CARB 2 Compliant
What is CARB2 Compliance?
As part of our on-going mission to bring you the highest quality products that are environmentally safe, all our CARB2 compliant cabinets are manufactured with a premium quality plywood that meets the California formaldehyde emission standards for indoor air quality.
What is KCMA?
Not all cabinets are created equal, so how is one supposed to know which ones are superior and which ones are inferior? Fortunately, you don’t have to know everything there is to know about cabinetry to have an idea about the quality of the ones you’re looking at.
While browsing our gallery of cabinets, you may have noticed a blue and white seal that marks our products as certified by the Kitchen Cabinet Manufacturers of America (KCMA). You may or may not have also seen this seal on products you’ve checked out in your local showrooms and on online stores. This is the mark that you should look for if you’re in the market for quality cabinetry (and honestly, who isn’t?). Obviously if you don’t see the KCMA seal it is almost certain that the supplier has either failed the KCMA tests or is unwilling to take the chance of submitting their cabinets to the test.
Now, what does this seal mean exactly? The KCMA stamp of approval lets you know that the cabinet you’re looking at meets the rigorous standards set by the American National Standards Institute (ANSI). This means that the cabinet has gone through a battery of tests used to simulate years of typical household usage.
Of course, not every single cabinet that is manufactured can be tested individually. With the number of manufacturers all over the U.S. alone, that would just be a logistical nightmare. Instead, an independent, third-party lab selects test samples. They then run these samples through the following extensive tests:
· – Five structural tests to measure the overall structural integrity of the cabinets
· – Two drawer tests to ensure that the drawers still retain proper functionality over time
· – Two door operation tests to measure durability and resistance to impact
· – Four finish tests to measure resistance to heat, cold, and food stains. These tests also measure how the samples hold up to exposure to moisture such as detergent and water solutions.
Only manufacturers whose sample cabinets pass the thirteen tests mentioned above are given license to affix the seal on their products, marking them as among the most durable and investment-worthy cabinetry available today.
Click here to view our KCMA Certification. We invite you to learn more about KCMA at www.kcma.org and to visit our company’s profile at http://www.kcma.org/company/solid-wood-cabinet-company.
The Kitchen Cabinet Manufacturers Association Certification Program assures the user of kitchen cabinets and bath vanities that the cabinet bearing the blue and white seal complies with the rigorous standards set by the American National Standards Institute (ANSI) and is sponsored by the Kitchen Cabinet Manufacturers Association (KCMA).
Further, the cabinet is an exact duplicate of samples that have been independently tested for conformance to ANSI/KCMA A161.1-2000. To find out more about KCMA Certification, visit their website at www.kcma.org. To further ensure our cabinets will stand the test of time we have put them through 13 rigorous KCMA tests and passed them all.

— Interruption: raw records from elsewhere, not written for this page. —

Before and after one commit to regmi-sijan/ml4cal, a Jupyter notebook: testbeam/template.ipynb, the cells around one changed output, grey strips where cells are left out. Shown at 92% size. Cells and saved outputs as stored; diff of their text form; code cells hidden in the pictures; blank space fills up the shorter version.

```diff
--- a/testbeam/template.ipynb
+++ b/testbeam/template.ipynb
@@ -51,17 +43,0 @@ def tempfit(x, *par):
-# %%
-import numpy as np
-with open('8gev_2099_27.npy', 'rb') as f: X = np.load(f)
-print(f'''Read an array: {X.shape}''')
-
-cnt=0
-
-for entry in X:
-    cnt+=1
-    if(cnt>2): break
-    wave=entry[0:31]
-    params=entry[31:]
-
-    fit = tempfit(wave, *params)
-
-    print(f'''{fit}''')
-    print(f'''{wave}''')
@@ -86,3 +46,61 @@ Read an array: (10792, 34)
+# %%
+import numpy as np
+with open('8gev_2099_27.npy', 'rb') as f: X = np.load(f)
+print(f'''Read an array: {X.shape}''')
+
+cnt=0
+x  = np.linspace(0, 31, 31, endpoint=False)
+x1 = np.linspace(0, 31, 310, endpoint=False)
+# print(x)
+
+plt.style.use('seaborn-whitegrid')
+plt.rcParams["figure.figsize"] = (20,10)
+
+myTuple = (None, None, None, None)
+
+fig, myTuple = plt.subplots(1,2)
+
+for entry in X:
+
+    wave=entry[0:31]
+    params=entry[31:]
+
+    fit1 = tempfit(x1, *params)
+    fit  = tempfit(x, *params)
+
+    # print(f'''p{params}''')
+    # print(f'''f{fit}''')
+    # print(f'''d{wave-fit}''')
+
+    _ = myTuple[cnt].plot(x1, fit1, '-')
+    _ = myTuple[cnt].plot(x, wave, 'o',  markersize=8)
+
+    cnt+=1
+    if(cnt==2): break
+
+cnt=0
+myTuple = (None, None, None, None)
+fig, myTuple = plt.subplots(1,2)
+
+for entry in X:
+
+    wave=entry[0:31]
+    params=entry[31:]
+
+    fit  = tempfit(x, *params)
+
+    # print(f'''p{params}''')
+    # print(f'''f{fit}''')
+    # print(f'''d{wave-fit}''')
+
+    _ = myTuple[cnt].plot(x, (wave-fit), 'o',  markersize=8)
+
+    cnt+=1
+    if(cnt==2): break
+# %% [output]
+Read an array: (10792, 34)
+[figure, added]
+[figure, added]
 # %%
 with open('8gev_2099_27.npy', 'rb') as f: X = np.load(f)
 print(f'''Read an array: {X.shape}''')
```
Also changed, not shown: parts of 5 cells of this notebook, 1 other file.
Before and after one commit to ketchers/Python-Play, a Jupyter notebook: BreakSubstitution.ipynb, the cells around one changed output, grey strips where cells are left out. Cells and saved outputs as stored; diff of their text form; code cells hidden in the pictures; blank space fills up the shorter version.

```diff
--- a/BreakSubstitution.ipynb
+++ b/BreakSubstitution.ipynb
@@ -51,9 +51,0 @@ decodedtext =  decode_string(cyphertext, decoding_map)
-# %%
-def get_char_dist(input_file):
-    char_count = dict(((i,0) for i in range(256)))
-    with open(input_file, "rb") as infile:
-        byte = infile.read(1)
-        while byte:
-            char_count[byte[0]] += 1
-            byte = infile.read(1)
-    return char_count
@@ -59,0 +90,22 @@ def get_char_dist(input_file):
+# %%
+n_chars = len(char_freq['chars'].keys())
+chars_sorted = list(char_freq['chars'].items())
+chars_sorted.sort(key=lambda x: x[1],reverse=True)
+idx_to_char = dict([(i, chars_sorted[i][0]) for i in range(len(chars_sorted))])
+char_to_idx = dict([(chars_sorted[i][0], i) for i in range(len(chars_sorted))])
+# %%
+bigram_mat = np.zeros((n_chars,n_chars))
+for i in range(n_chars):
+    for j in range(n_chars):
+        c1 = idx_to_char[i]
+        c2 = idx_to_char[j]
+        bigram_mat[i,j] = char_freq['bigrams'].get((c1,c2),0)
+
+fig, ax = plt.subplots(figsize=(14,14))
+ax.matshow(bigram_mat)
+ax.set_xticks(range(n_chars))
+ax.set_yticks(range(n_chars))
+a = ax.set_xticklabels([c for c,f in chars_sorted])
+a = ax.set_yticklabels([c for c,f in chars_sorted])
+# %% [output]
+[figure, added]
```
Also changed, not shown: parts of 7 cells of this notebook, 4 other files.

1. Shelves and bottoms are loaded at 15 pounds per square foot to ensure no excessive deflection or joint failure on the cabinet or mounting system.
2. Installed wall cabinets are loaded with 500 pounds to ensure that the cabinet will accept net loading in compliance with ANSI A161.1-1995 requirements.
3. A load of up to 250 pounds is applied against the inside of cabinet fronts to ensure reliable front joints.
4. A 3 pound steel ball is “drop tested” against shelves, cabinet bottoms and drawer bodies to ensure cabinets will withstand dropping of cans and other items.
5. Cabinets are impact tested by striking the center of a closed and open door with a 10 pound sand bag.
6. Cabinet doors are weighted with 65 pounds and operated 10 times to test the ability of door and hinges to withstand loading.
7. Doors are opened and closed for 25,000 cycles to ensure durability under the stress of normal usage.
8. Drawers and drawer mechanisms are tested at 15 pounds per square foot and operated through 25,000 opening and closing cycles to assure durability.
9. A 3 pound weight is dropped 10 times against the drawer assembly to ensure that the drawer front assembly will withstand the impact of closing.
10. Cabinets are cycle tested at temperatures ranging from -5° F to +120° F to ensure finish will withstand temperature changes.
11. Cabinets are hot box tested at temperatures up to 120° F to ensure finish will withstand high heat.
12. Finish is exposed to vinegar, grape juice, olive oil, lemon juice, 100 proof alcohol and more to ensure no appreciable discoloration, stain or whitening of the finish occurs.
13. A 24-hour soap and water solution test checks the finish’s ability to withstand exposure to detergents and moisture.